More attention is required because the challenges in rural districts are different, panelists said. And getting more attention requires behaving more like urban school districts that go to the media, and to court, to make sure their needs are addressed.
“We need to follow the blueprint of urban schools to tell their story for what their children are up against,” said Taylor. “We don’t do that. And we don’t litigate.”
Panelists say rural schools have to get creative to provide services. Boesch shared how she was able to afford a school psychologist by splitting their salary with a consortium of other rural schools. That required negotiating a memorandum of understanding between each school, and finding an employee who was willing to serve everyone.
Rural schools don’t just lack supportive services; they also lack access to courses that help students prepare for colleges, such as AP classes.
Illustration by Soobin Kim.
But schools can compensate. “I came here to talk about solutions,” said Stewart, who encouraged high schoolers to dual enroll in community college in their areas. “Wouldn’t it be fabulous if every high school student graduated with some units at a community college? Wouldn’t it be fabulous if they all graduated with a head start?”
Students should also be encouraged to try a trade in high school, so they get to do “something they love” and learn about future job prospects.
What if there aren’t enough kids to run a school, asked Gonzalez, the moderator. When does it make sense to consider a closure or consolidation?
Students’ needs, not financial ease or consolidation plans, must come first, Boesch argued. “We have to serve all children,” no matter where they are, she said. If schools are closed permanently and the only choice left for students is to bus three hours to the nearest school district or solely virtual learning that’s putting barriers in place for their education when “it’s incumbent on us to remove barriers,” she said.
Stewart agreed, arguing for great care in such decisions. “We have to be smart about how we consolidate schools,” she said. If schools must be closed, then the next question becomes what we do with them so they’re still a benefit to the community. There are other educational needs that can be served, she said, citing successful second lives as community centers and bilingual centers.
Gonzales asked the panelists if they think there’s “a cultural bias against rural education.”
Yes, they said, but the nature of the bias may be changing. That’s because it’s no longer inevitable that people will move to urban environments. The pandemic saw people leave urban environments.
Climate change, Stewart added, is also shifting the conversation. She cited her employer—and its transition from being California State University Humboldt to Cal Poly Humboldt, with the resulting emphasis on science, technology, and the green economy— as proof of that. As a Cal Poly, Humboldt can encourage students to come not just to study but also to make lives and careers for themselves in rural Northern California.
But making space for people in rural parts of the state will only be a successful strategy if new arrivals can afford to live there.
Once upon a time, educators who moved to rural school districts were able to afford to buy their house on their salary.

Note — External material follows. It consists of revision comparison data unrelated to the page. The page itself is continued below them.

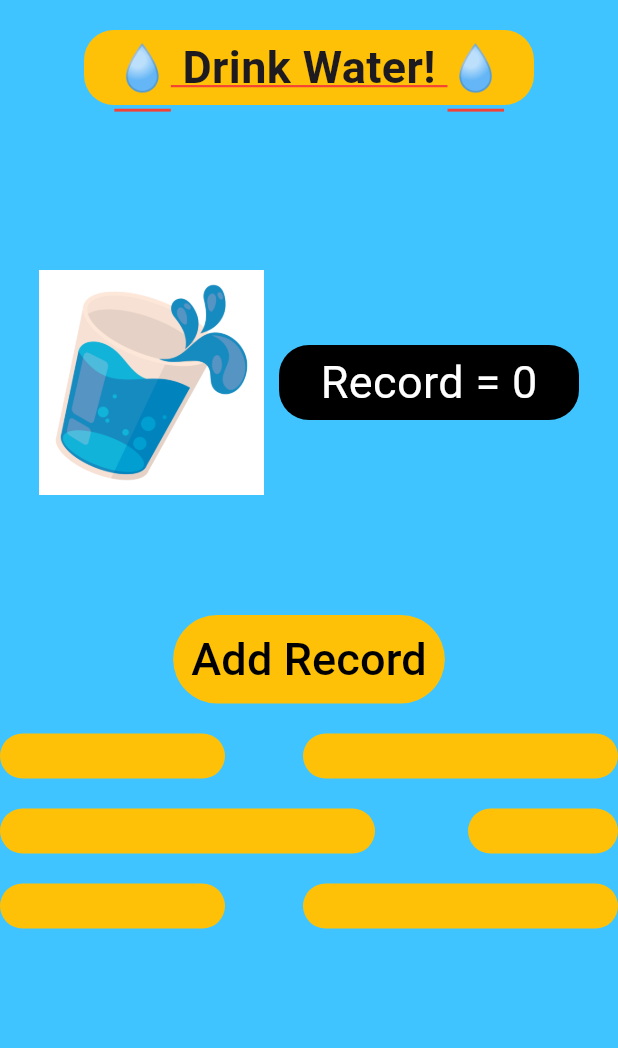
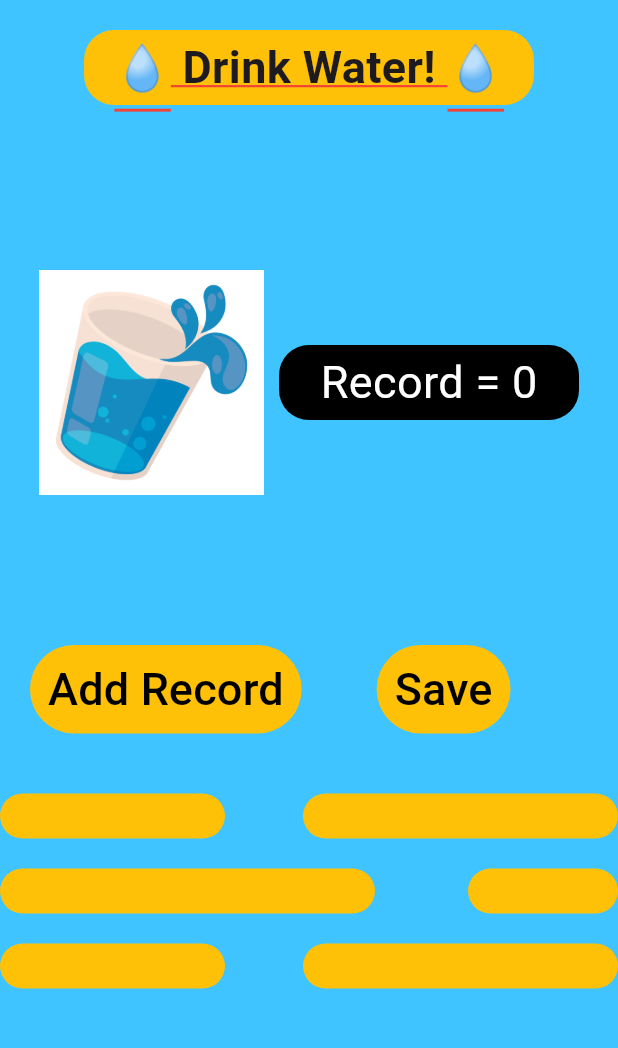
Before and after one commit to moeinhe83/Flutter_CounterApp, a Flutter app: the screen it shows after launch, on a phone screen of 412 x 824 dp, the part 84-1132 px from its top. Run offline on Flutter 3.47's test engine with Material 3 defaults, Android fonts, the phone set to English and light mode, and no system bars.

Commit message:
Add Save Button

```diff
--- a/lib/main.dart
+++ b/lib/main.dart
@@ -125,9 +125,15 @@ class _HomePageState extends State<HomePage> {
             ),
           ),
           SizedBox(height: 70),
+          Padding(
+            padding: const EdgeInsets.all(20.0),
+            child: Row(
+              children: [
                 TextButton(
                   style: ButtonStyle(
-              backgroundColor: WidgetStateProperty.all(Colors.amber),
+                    backgroundColor: WidgetStateProperty.all(
+                      Colors.amber,
+                    ),
                   ),
                   onPressed: () {
                     setState(() {
@@ -136,7 +142,29 @@ class _HomePageState extends State<HomePage> {
                   },
                   child: Text(
                     "Add Record",
-              style: TextStyle(color: Colors.black, fontSize: 30),
+                    style: TextStyle(
+                      color: Colors.black,
+                      fontSize: 30,
+                    ),
+                  ),
+                ),
+                SizedBox(width: 50),
+                TextButton(
+                  style: ButtonStyle(
+                    backgroundColor: WidgetStateProperty.all(
+                      Colors.amber,
+                    ),
+                  ),
+                  onPressed: () {},
+                  child: Text(
+                    "Save",
+                    style: TextStyle(
+                      color: Colors.black,
+                      fontSize: 30,
+                    ),
+                  ),
+                ),
+              ],
             ),
           ),
           SizedBox(height: 20),
```
Lines whose indentation alone changed are shown as unchanged.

Now, housing prices having risen so rapidly that that’s no longer the reality for many, panelists said.
“The American dream is slipping from people in education, and we have to address that as Californians,” said Stewart. That’s why, she said, her organization is working to invest in workforce housing “so we can try to keep teachers” in the communities they serve.
Near the event’s end, Gonzalez asked the panelists to talk about the joys of small-town education. We’ve talked about the hardships, he said, but “what rocks about it?”
All the panelists spoke up at once.
It’s great to be well-known in your community, said Boesch: “We’ve seen generations of families go through school.”
It’s the ability and freedom to innovate, said Stewart: “All of us have wonderful stories of how we can quickly make change and that’s the beauty of being able to work at a rural school.”
And it’s the intimacy, said Taylor: “The school is the town. You’re part of this incredible loving, warm safe environment.”